Post-war justice

After 1945 a total of three proceedings came before the Berlin district court in connection with criminal offences at SA prison Papestrasse. In 1948 the former SA Field Policeman Ulrich Geguns was sentenced to ten years imprisonment.

The second case was directed against the plumber Franz Hübner. Hübner was accused as a former member of the communist KPD of having supported the SA Field Police in the search for and identification of persons that were to be arrested. In 1949 the judges sentenced Hübner to twelve years in prison.

Erich Krause was responsible for registering the prisoners and conducting the interrogations at Papestrasse. Despite proof of his complicity, the district court acquitted Krause in 1956 on the basis of the statute of limitations.

No extensive judicial investigation of the crimes committed in the SA prison at Papestrasse was ever conducted.

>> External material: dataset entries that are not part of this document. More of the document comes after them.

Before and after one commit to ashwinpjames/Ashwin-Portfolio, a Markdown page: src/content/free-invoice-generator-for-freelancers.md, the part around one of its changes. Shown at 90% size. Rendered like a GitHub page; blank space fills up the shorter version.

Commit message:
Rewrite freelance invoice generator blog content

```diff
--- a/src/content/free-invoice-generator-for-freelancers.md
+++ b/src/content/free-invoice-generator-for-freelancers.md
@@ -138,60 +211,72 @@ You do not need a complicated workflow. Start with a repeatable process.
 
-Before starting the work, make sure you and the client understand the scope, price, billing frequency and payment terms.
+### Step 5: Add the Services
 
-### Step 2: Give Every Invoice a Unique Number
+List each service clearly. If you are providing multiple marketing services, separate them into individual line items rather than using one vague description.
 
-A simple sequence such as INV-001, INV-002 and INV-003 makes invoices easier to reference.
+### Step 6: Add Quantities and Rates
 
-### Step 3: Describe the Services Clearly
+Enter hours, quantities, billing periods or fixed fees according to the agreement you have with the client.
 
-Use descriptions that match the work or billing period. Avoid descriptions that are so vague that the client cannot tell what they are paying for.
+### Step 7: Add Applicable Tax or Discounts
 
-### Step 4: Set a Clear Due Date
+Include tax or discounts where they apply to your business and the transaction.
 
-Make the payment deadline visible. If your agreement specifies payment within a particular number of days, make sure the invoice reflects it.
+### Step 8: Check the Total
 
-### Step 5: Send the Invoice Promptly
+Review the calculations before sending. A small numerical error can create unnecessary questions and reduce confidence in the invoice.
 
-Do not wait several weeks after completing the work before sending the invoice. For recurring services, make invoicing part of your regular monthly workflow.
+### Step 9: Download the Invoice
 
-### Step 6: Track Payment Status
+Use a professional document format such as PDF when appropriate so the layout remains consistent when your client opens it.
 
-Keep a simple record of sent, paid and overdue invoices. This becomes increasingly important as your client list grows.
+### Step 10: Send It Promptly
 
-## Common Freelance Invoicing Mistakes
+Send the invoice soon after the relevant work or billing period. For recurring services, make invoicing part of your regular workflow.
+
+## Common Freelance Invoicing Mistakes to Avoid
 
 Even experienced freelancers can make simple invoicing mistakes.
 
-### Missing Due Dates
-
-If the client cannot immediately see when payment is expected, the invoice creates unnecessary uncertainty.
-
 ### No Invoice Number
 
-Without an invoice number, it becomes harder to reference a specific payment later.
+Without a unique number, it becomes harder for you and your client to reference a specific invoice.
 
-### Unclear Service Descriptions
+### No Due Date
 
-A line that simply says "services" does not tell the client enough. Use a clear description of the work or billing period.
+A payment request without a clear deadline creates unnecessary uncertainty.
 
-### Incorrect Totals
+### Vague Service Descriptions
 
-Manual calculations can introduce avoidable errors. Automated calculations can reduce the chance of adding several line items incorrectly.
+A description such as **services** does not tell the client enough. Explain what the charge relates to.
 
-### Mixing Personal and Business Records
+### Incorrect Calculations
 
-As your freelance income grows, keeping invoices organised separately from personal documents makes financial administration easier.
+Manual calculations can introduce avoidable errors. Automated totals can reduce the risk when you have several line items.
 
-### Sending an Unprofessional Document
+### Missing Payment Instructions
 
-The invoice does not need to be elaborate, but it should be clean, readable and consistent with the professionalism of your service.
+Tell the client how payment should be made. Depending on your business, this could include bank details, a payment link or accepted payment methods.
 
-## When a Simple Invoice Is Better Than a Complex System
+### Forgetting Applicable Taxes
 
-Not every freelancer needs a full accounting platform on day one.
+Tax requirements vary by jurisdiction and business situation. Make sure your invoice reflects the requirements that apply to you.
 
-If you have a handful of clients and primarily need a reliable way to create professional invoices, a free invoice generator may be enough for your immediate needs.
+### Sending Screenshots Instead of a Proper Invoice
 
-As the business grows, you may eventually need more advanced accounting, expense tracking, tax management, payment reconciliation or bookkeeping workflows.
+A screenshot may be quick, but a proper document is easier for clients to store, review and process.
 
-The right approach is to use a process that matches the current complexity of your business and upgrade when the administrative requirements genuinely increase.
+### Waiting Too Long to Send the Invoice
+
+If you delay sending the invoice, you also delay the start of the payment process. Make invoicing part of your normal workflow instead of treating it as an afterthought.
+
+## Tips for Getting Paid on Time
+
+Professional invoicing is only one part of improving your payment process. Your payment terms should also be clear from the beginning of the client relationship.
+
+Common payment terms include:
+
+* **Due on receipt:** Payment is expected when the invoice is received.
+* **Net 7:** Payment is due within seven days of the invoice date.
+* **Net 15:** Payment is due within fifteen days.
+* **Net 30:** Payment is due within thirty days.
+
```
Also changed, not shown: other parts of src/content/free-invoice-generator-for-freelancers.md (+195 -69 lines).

This takes its place as another example of the fragmentary judicial measures undertaken in post-war Germany in dealing with the complex of crimes committed in concentration camps.